Today, the work of government often involves coordination at the federal, state, and local levels as well as with contractors and citizens' groups. This process of governance across levels of government, jurisdictions, and types of actors is called intergovernmental relations, and intergovernmental management (IGM) is the way work is administered in this increasingly complex system. Leading authority Robert Agranoff reintroduces intergovernmental management for twenty-first-century governance to a new generation of scholars, students, and practitioners. Agranoff examines IGM in the United States from four thematic perspectives: law and politics, jurisdictional interdependency, multisector partners, and networks and networking. Common wisdom holds that government has "hollowed out" despite this present era of contracting and networked governance, but he argues that effective intergovernmental management has never been more necessary or important. He concludes by offering six next steps for intergovernmental management.
Robert Agranoff is professor emeritus at the School of Public and Environmental Affairs at Indiana University and is affiliated with the Instituto Universitario Ortega y Gasset in Madrid. He is the author of Collaborating to Manage, Managing within Networks, and coauthor of Collaborative Public Management, for which they received the Louis Brownlow Book Award from the National Academy of Public Administration and the Martha Derthick Award from the American Political Science Association.

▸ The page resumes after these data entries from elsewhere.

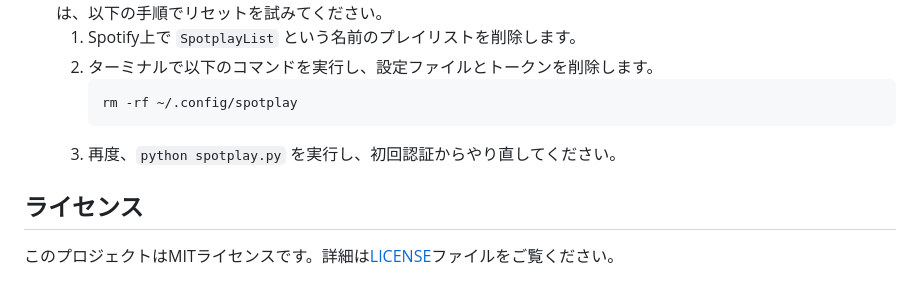
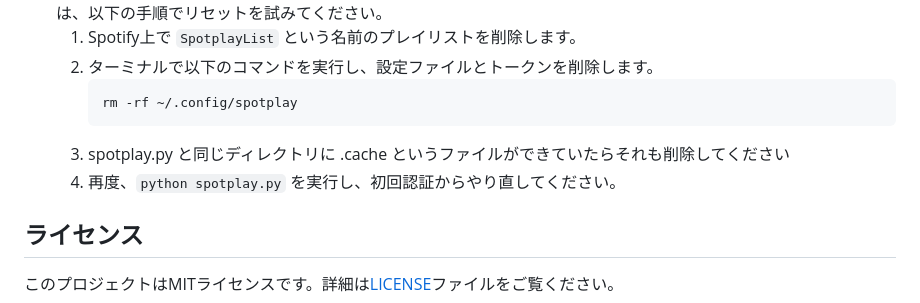
Before and after one commit to matchy256/spotplay, a Markdown page: README.md, the part around the change. Rendered like a GitHub page.

Commit message:
.cacheに関する説明を追記

````diff
--- a/README.md
+++ b/README.md
@@ -133,7 +133,8 @@ python spotplay.py "Stevie Wonder" -d "Echo Dot"
         ```shell
         rm -rf ~/.config/spotplay
         ```
-    3.  再度、`python spotplay.py` を実行し、初回認証からやり直してください。
+    3. spotplay.py と同じディレクトリに .cache というファイルができていたらそれも削除してください
+    4.  再度、`python spotplay.py` を実行し、初回認証からやり直してください。
 
 ## ライセンス
 
````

PrefaceIntroduction: Politics, Government, Managementacross Boundaries1. Federal Framing of Intergovernmental Relationsand Intergovernmental Management2. Integrating the Federal System through Law and Politics3. Legally and Politically Based Intergovernmental Relationsin Practice4. Jurisdictional Interdependence5. Managing Interdependency6. Intergovernmental Management Partnershipswith Nongovernmental Organizations7. Managing Intergovernmental Management Partnerships8. The Network Era9. Organized Intergovernmental Management Networks Conclusion: The Past and Future of IntergovernmentalManagementReferencesIndexAbout the Author